**WORK INSTRUCTIONS:** Copy all records exactly; omit pictures.

Stored dataset items
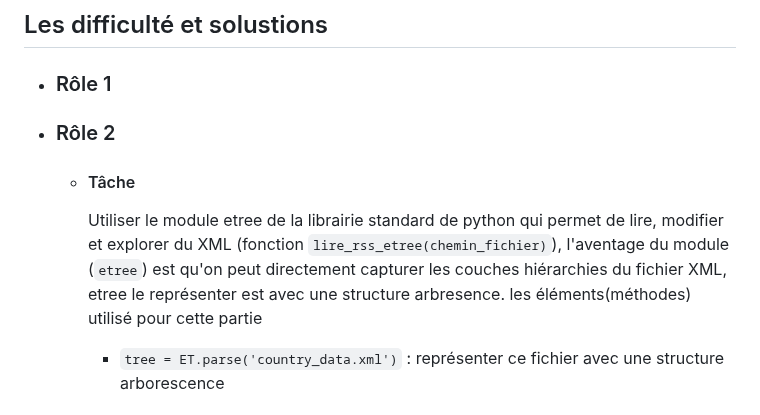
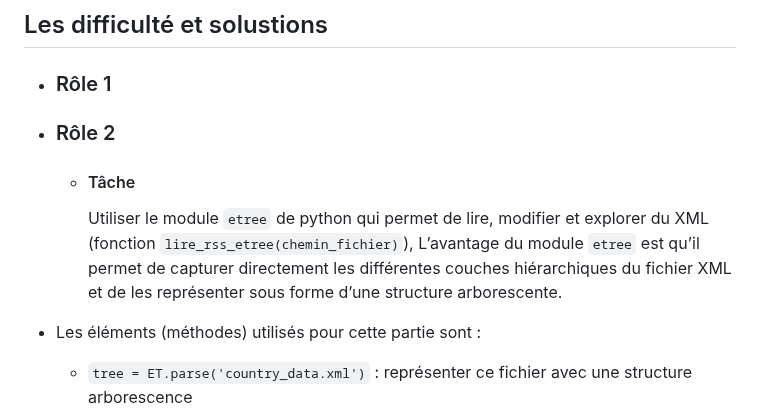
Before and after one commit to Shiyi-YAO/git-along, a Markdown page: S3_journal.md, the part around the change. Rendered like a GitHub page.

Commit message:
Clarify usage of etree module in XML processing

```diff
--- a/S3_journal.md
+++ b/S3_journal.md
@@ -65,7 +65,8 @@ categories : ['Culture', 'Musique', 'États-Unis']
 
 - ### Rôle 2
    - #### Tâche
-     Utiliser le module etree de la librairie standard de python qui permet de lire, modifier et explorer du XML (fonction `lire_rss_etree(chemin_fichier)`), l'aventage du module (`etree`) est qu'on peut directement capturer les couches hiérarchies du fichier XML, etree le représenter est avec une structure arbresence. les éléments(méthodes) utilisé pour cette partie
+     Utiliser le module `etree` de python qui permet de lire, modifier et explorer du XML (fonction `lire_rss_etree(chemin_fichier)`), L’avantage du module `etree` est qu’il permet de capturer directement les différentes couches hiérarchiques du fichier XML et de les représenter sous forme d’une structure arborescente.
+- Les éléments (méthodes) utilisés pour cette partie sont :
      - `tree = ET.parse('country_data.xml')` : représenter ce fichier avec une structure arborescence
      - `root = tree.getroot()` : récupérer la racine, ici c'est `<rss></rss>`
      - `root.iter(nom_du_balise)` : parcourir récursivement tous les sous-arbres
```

**RESPONSE AREA:**
Before and after one commit to Shiyi-YAO/git-along, a Markdown page: S3_journal.md, the part around the change. Rendered like a GitHub page.

Commit message:
Clarify usage of etree module in XML processing

```diff
--- a/S3_journal.md
+++ b/S3_journal.md
@@ -65,7 +65,8 @@ categories : ['Culture', 'Musique', 'États-Unis']
 
 - ### Rôle 2
    - #### Tâche
-     Utiliser le module etree de la librairie standard de python qui permet de lire, modifier et explorer du XML (fonction `lire_rss_etree(chemin_fichier)`), l'aventage du module (`etree`) est qu'on peut directement capturer les couches hiérarchies du fichier XML, etree le représenter est avec une structure arbresence. les éléments(méthodes) utilisé pour cette partie
+     Utiliser le module `etree` de python qui permet de lire, modifier et explorer du XML (fonction `lire_rss_etree(chemin_fichier)`), L’avantage du module `etree` est qu’il permet de capturer directement les différentes couches hiérarchiques du fichier XML et de les représenter sous forme d’une structure arborescente.
+- Les éléments (méthodes) utilisés pour cette partie sont :
      - `tree = ET.parse('country_data.xml')` : représenter ce fichier avec une structure arborescence
      - `root = tree.getroot()` : récupérer la racine, ici c'est `<rss></rss>`
      - `root.iter(nom_du_balise)` : parcourir récursivement tous les sous-arbres
```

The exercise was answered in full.